***** DATA SUPPLIED

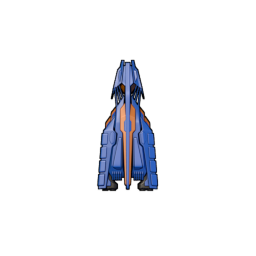
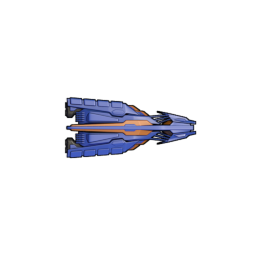
Fixed #15
Yup, it's caused by me adding a 90 Degree (or PI /2) radian to the target angle of the ship.

It's  an easy fix, just pre rotate the ship beforehand. Had to go back and fix a lot of other code to ensure the ship moves the right way.

Changed region(s): [[0.25, 0.2188, 0.7812, 0.75]]

diff --git a/game.js b/game.js
@@ -56,6 +56,13 @@ const state = {
 
 var gameState;
 
+const infoMode = {
+    Debug: 'Debug',
+    Help: 'Help',
+    Physics: 'Physics',
+    Particles: 'Particles'
+}
+
 function preload() {
     this.load.image('player', 'ships/player-2.png');
     this.load.image('enemy1', 'ships/empire-d.png');
@@ -245,6 +252,8 @@ function create() {
     infoText = this.add.text(10, 30, ""); infoText.setScrollFactor(0);
     helpText = this.add.text(10, 10, "Press F1 to toggle help"); helpText.setScrollFactor(0);
     helpText.visible = false; // Don't show the help text in the menu.
+
+
     pauseText = this.add.text(400, 400, "Paused - Press escape to unpause"); pauseText.setScrollFactor(0);
 
     scoreText = this.add.text(750, 10, ""); scoreText.setScrollFactor(0);
@@ -254,6 +263,8 @@ function create() {
 
 
     // Toggle the help for controls and debug. Also control music
+    this.input.keyboard.on('keyup-F1', function (event) { infoText.visible = !infoText.visible; })
+    this.input.keyboard.on('keyup-F1', function (event) { infoText.visible = !infoText.visible; })
     this.input.keyboard.on('keyup-F1', function (event) { infoText.visible = !infoText.visible; })
     this.input.keyboard.on('keyup-ONE', function (event) { if (!menuMusic.isPlaying) { this.game.sound.stopAll(); menuMusic.play(); } })
     this.input.keyboard.on('keyup-TWO', function (event) { if (!battleMusic.isPlaying) { this.game.sound.stopAll(); battleMusic.play(); } })
@@ -278,9 +289,41 @@ function create() {
 
     });
 
+     this.input.keyboard.on('keyup-SPACE', function (event) {
+
+
+
+    });
+     this.input.keyboard.on('keyup-SPACE', function (event) {
+
+
+
+    });
+     this.input.keyboard.on('keyup-SPACE', function (event) {
+
+
+
+    });
+     this.input.keyboard.on('keyup-SPACE', function (event) {
+
+
+
+    });
+
+      // Game design controls.
+        if (keys.UP.isDown) { Ship.BIG_THRUST += 100; }
+        if (keys.DOWN.isDown) { Ship.BIG_THRUST -= 100; }
+        if (keys.E.isDown) { Ship.LITTLE_THRUST += 0.1;; }
+        if (keys.Q.isDown) { Ship.LITTLE_THRUST -= 0.1; }
+
+
 
     // Start game
     gameState = state.Menu;
+
+    // Start in game
+    resumeGame();
+    
 
 
     Ship.playerShip.score = 0;
@@ -332,12 +375,7 @@ function update() {
         }
 
 
-        // Game design controls.
-        if (keys.UP.isDown) { Ship.BIG_THRUST += 100; }
-        if (keys.DOWN.isDown) { Ship.BIG_THRUST -= 100; }
-        if (keys.E.isDown) { Ship.LITTLE_THRUST += 0.1;; }
-        if (keys.Q.isDown) { Ship.LITTLE_THRUST -= 0.1; }
-
+      
 
         let cursorX = game.input.mousePointer.x;
         let cursorY = game.input.mousePointer.y;
@@ -347,7 +385,7 @@ function update() {
 
 
         // 2. Add half a radian to rotate by 90 degrees (so you face the right direction)
-        targetAngle += Math.PI / 2;
+        //targetAngle += Math.PI / 2;
 
         // 3. Rotate smoothly to that angle
         let turnSpeed = 0.02;

diff --git a/ship.js b/ship.js
@@ -113,12 +113,12 @@ class Ship {
             let speed = -400;
             // if(this.enemy) {speed = -200;} // Gimp the enemies, to make them easier to dodge
 
-
-            let v = new Phaser.Math.Vector2(0, speed);
-            v.rotate(Phaser.Math.DegToRad(this.sprite.angle));
+            // Use vectors to set the path of the bullet, use the X axis to align with the player ship.
+            let v = new Phaser.Math.Vector2(-speed,0);
+            v.rotate(this.sprite.rotation);
 
             this.bullet[this.nextBullet].setVelocity(v.x, v.y);
-            this.bullet[this.nextBullet].angle = this.sprite.angle;
+            this.bullet[this.nextBullet].rotation = this.sprite.rotation;
 
             if (this.nextBullet < this.bullet.length - 1) { this.nextBullet++; } else { this.nextBullet = 0; }
 
@@ -128,28 +128,28 @@ class Ship {
 
     }
     left() {
-        let v = new Phaser.Math.Vector2(-Ship.BIG_THRUST, 0);
-        v.rotate(Phaser.Math.DegToRad(this.sprite.angle));
-
-        this.tX += v.x;
-        this.tY += v.y;
-    }
-    right() {
-        let v = new Phaser.Math.Vector2(Ship.BIG_THRUST, 0);
-        v.rotate(Phaser.Math.DegToRad(this.sprite.angle));
-
-        this.tX += v.x;
-        this.tY += v.y;
-    }
-    forward() {
         let v = new Phaser.Math.Vector2(0, -Ship.BIG_THRUST);
         v.rotate(Phaser.Math.DegToRad(this.sprite.angle));
 
         this.tX += v.x;
         this.tY += v.y;
     }
-    back() {
+    right() {
         let v = new Phaser.Math.Vector2(0, Ship.BIG_THRUST);
+        v.rotate(Phaser.Math.DegToRad(this.sprite.angle));
+
+        this.tX += v.x;
+        this.tY += v.y;
+    }
+    forward() {
+        let v = new Phaser.Math.Vector2(Ship.BIG_THRUST, 0);
+        v.rotate(Phaser.Math.DegToRad(this.sprite.angle));
+
+        this.tX += v.x;
+        this.tY += v.y;
+    }
+    back() {
+        let v = new Phaser.Math.Vector2(-Ship.BIG_THRUST, 0);
         v.rotate(Phaser.Math.DegToRad(this.sprite.angle));
 
         this.tX += v.x;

**********

EXERCISE PROMPT:
The lines needed run from the first line of the records through the line containing "Also control music", both included. Restate them word for word, without pictures.

ANSWER SECTION:
Fixed #15
Yup, it's caused by me adding a 90 Degree (or PI /2) radian to the target angle of the ship.

It's  an easy fix, just pre rotate the ship beforehand. Had to go back and fix a lot of other code to ensure the ship moves the right way.

Changed region(s): [[0.25, 0.2188, 0.7812, 0.75]]

diff --git a/game.js b/game.js
@@ -56,6 +56,13 @@ const state = {
 
 var gameState;
 
+const infoMode = {
+    Debug: 'Debug',
+    Help: 'Help',
+    Physics: 'Physics',
+    Particles: 'Particles'
+}
+
 function preload() {
     this.load.image('player', 'ships/player-2.png');
     this.load.image('enemy1', 'ships/empire-d.png');
@@ -245,6 +252,8 @@ function create() {
     infoText = this.add.text(10, 30, ""); infoText.setScrollFactor(0);
     helpText = this.add.text(10, 10, "Press F1 to toggle help"); helpText.setScrollFactor(0);
     helpText.visible = false; // Don't show the help text in the menu.
+
+
     pauseText = this.add.text(400, 400, "Paused - Press escape to unpause"); pauseText.setScrollFactor(0);
 
     scoreText = this.add.text(750, 10, ""); scoreText.setScrollFactor(0);
@@ -254,6 +263,8 @@ function create() {
 
 
     // Toggle the help for controls and debug. Also control music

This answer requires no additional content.